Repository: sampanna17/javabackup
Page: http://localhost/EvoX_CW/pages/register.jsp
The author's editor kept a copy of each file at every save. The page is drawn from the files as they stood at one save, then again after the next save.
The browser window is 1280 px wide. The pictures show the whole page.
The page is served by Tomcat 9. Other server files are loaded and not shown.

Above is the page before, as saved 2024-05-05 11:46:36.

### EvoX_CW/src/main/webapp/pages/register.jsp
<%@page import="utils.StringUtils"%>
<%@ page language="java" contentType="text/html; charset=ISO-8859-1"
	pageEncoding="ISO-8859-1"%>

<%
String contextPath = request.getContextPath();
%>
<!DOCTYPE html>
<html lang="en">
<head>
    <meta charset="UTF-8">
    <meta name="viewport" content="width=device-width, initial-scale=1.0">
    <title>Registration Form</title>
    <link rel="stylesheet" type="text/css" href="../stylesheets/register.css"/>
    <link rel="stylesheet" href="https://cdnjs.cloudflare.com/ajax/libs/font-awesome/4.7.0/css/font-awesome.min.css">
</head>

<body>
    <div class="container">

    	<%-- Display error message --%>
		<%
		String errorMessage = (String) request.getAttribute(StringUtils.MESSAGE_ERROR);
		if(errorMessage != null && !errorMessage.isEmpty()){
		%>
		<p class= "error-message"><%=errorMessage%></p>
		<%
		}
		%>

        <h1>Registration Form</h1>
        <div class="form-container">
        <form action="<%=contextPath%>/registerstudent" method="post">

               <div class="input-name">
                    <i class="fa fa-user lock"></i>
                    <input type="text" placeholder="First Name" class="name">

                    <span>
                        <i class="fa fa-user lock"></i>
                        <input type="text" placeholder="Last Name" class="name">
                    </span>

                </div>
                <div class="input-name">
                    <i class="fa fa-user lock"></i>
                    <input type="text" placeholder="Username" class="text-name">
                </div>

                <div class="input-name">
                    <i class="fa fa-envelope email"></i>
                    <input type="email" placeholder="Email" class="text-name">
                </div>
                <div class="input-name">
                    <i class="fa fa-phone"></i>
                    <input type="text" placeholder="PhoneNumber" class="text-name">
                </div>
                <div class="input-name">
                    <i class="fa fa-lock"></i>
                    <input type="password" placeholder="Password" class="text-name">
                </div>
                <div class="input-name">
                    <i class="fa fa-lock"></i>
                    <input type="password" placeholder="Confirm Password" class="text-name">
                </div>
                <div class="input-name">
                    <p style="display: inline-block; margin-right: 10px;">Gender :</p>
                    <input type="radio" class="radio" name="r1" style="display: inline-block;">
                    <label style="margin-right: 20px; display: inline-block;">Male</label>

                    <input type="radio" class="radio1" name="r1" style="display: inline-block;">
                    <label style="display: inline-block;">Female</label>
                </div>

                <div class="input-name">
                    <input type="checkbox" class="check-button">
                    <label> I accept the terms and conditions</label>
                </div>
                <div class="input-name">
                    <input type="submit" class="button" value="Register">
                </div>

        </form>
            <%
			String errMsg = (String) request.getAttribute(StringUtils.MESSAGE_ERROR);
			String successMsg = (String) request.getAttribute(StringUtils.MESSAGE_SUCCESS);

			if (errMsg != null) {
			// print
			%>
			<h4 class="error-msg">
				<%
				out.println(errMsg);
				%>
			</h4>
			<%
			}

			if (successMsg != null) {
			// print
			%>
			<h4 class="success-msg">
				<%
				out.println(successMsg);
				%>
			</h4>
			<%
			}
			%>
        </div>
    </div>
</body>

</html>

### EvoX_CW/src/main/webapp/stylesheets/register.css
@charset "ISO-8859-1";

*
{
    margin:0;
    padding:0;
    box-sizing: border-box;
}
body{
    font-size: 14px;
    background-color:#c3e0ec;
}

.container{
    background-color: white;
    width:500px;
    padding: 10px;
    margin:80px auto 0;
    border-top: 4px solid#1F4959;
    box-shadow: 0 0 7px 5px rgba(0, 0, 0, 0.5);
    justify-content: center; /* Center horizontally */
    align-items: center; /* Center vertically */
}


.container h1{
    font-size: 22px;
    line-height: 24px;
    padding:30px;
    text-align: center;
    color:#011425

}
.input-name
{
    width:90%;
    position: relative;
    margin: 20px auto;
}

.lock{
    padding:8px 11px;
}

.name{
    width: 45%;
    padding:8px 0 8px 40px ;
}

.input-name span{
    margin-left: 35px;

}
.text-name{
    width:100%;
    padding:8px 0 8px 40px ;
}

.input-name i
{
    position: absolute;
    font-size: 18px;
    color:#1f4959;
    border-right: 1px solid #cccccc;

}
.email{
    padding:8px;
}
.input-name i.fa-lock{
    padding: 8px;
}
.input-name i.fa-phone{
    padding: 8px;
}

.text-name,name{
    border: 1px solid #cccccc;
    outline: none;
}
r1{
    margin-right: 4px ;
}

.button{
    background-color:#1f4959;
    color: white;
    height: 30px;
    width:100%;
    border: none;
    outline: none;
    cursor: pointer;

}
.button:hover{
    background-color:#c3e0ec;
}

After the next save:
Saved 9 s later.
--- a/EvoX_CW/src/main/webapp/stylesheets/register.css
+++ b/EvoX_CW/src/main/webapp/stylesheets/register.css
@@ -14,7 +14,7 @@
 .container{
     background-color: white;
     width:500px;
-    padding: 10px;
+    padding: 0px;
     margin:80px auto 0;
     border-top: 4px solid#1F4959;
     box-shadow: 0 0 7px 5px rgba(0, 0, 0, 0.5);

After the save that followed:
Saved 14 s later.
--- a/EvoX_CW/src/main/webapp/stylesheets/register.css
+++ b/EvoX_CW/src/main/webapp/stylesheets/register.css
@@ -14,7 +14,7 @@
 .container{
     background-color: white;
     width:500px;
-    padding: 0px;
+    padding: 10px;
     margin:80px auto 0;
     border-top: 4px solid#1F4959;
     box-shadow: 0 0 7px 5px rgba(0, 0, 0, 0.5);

━━━━━━━━

▶ WHAT TO PRODUCE
An exact copy of every record is needed, so retype them all.

▶ RESULT OF THE EXERCISE
Repository: sampanna17/javabackup
Page: http://localhost/EvoX_CW/pages/register.jsp
The author's editor kept a copy of each file at every save. The page is drawn from the files as they stood at one save, then again after the next save.
The browser window is 1280 px wide. The pictures show the whole page.
The page is served by Tomcat 9. Other server files are loaded and not shown.

Above is the page before, as saved 2024-05-05 11:46:36.

### EvoX_CW/src/main/webapp/pages/register.jsp
<%@page import="utils.StringUtils"%>
<%@ page language="java" contentType="text/html; charset=ISO-8859-1"
	pageEncoding="ISO-8859-1"%>

<%
String contextPath = request.getContextPath();
%>
<!DOCTYPE html>
<html lang="en">
<head>
    <meta charset="UTF-8">
    <meta name="viewport" content="width=device-width, initial-scale=1.0">
    <title>Registration Form</title>
    <link rel="stylesheet" type="text/css" href="../stylesheets/register.css"/>
    <link rel="stylesheet" href="https://cdnjs.cloudflare.com/ajax/libs/font-awesome/4.7.0/css/font-awesome.min.css">
</head>

<body>
    <div class="container">

    	<%-- Display error message --%>
		<%
		String errorMessage = (String) request.getAttribute(StringUtils.MESSAGE_ERROR);
		if(errorMessage != null && !errorMessage.isEmpty()){
		%>
		<p class= "error-message"><%=errorMessage%></p>
		<%
		}
		%>

        <h1>Registration Form</h1>
        <div class="form-container">
        <form action="<%=contextPath%>/registerstudent" method="post">

               <div class="input-name">
                    <i class="fa fa-user lock"></i>
                    <input type="text" placeholder="First Name" class="name">

                    <span>
                        <i class="fa fa-user lock"></i>
                        <input type="text" placeholder="Last Name" class="name">
                    </span>

                </div>
                <div class="input-name">
                    <i class="fa fa-user lock"></i>
                    <input type="text" placeholder="Username" class="text-name">
                </div>

                <div class="input-name">
                    <i class="fa fa-envelope email"></i>
                    <input type="email" placeholder="Email" class="text-name">
                </div>
                <div class="input-name">
                    <i class="fa fa-phone"></i>
                    <input type="text" placeholder="PhoneNumber" class="text-name">
                </div>
                <div class="input-name">
                    <i class="fa fa-lock"></i>
                    <input type="password" placeholder="Password" class="text-name">
                </div>
                <div class="input-name">
                    <i class="fa fa-lock"></i>
                    <input type="password" placeholder="Confirm Password" class="text-name">
                </div>
                <div class="input-name">
                    <p style="display: inline-block; margin-right: 10px;">Gender :</p>
                    <input type="radio" class="radio" name="r1" style="display: inline-block;">
                    <label style="margin-right: 20px; display: inline-block;">Male</label>

                    <input type="radio" class="radio1" name="r1" style="display: inline-block;">
                    <label style="display: inline-block;">Female</label>
                </div>

                <div class="input-name">
                    <input type="checkbox" class="check-button">
                    <label> I accept the terms and conditions</label>
                </div>
                <div class="input-name">
                    <input type="submit" class="button" value="Register">
                </div>

        </form>
            <%
			String errMsg = (String) request.getAttribute(StringUtils.MESSAGE_ERROR);
			String successMsg = (String) request.getAttribute(StringUtils.MESSAGE_SUCCESS);

			if (errMsg != null) {
			// print
			%>
			<h4 class="error-msg">
				<%
				out.println(errMsg);
				%>
			</h4>
			<%
			}

			if (successMsg != null) {
			// print
			%>
			<h4 class="success-msg">
				<%
				out.println(successMsg);
				%>
			</h4>
			<%
			}
			%>
        </div>
    </div>
</body>

</html>

### EvoX_CW/src/main/webapp/stylesheets/register.css
@charset "ISO-8859-1";

*
{
    margin:0;
    padding:0;
    box-sizing: border-box;
}
body{
    font-size: 14px;
    background-color:#c3e0ec;
}

.container{
    background-color: white;
    width:500px;
    padding: 10px;
    margin:80px auto 0;
    border-top: 4px solid#1F4959;
    box-shadow: 0 0 7px 5px rgba(0, 0, 0, 0.5);
    justify-content: center; /* Center horizontally */
    align-items: center; /* Center vertically */
}


.container h1{
    font-size: 22px;
    line-height: 24px;
    padding:30px;
    text-align: center;
    color:#011425

}
.input-name
{
    width:90%;
    position: relative;
    margin: 20px auto;
}

.lock{
    padding:8px 11px;
}

.name{
    width: 45%;
    padding:8px 0 8px 40px ;
}

.input-name span{
    margin-left: 35px;

}
.text-name{
    width:100%;
    padding:8px 0 8px 40px ;
}

.input-name i
{
    position: absolute;
    font-size: 18px;
    color:#1f4959;
    border-right: 1px solid #cccccc;

}
.email{
    padding:8px;
}
.input-name i.fa-lock{
    padding: 8px;
}
.input-name i.fa-phone{
    padding: 8px;
}

.text-name,name{
    border: 1px solid #cccccc;
    outline: none;
}
r1{
    margin-right: 4px ;
}

.button{
    background-color:#1f4959;
    color: white;
    height: 30px;
    width:100%;
    border: none;
    outline: none;
    cursor: pointer;

}
.button:hover{
    background-color:#c3e0ec;
}

After the next save:
Saved 9 s later.
--- a/EvoX_CW/src/main/webapp/stylesheets/register.css
+++ b/EvoX_CW/src/main/webapp/stylesheets/register.css
@@ -14,7 +14,7 @@
 .container{
     background-color: white;
     width:500px;
-    padding: 10px;
+    padding: 0px;
     margin:80px auto 0;
     border-top: 4px solid#1F4959;
     box-shadow: 0 0 7px 5px rgba(0, 0, 0, 0.5);

After the save that followed:
Saved 14 s later.
--- a/EvoX_CW/src/main/webapp/stylesheets/register.css
+++ b/EvoX_CW/src/main/webapp/stylesheets/register.css
@@ -14,7 +14,7 @@
 .container{
     background-color: white;
     width:500px;
-    padding: 0px;
+    padding: 10px;
     margin:80px auto 0;
     border-top: 4px solid#1F4959;
     box-shadow: 0 0 7px 5px rgba(0, 0, 0, 0.5);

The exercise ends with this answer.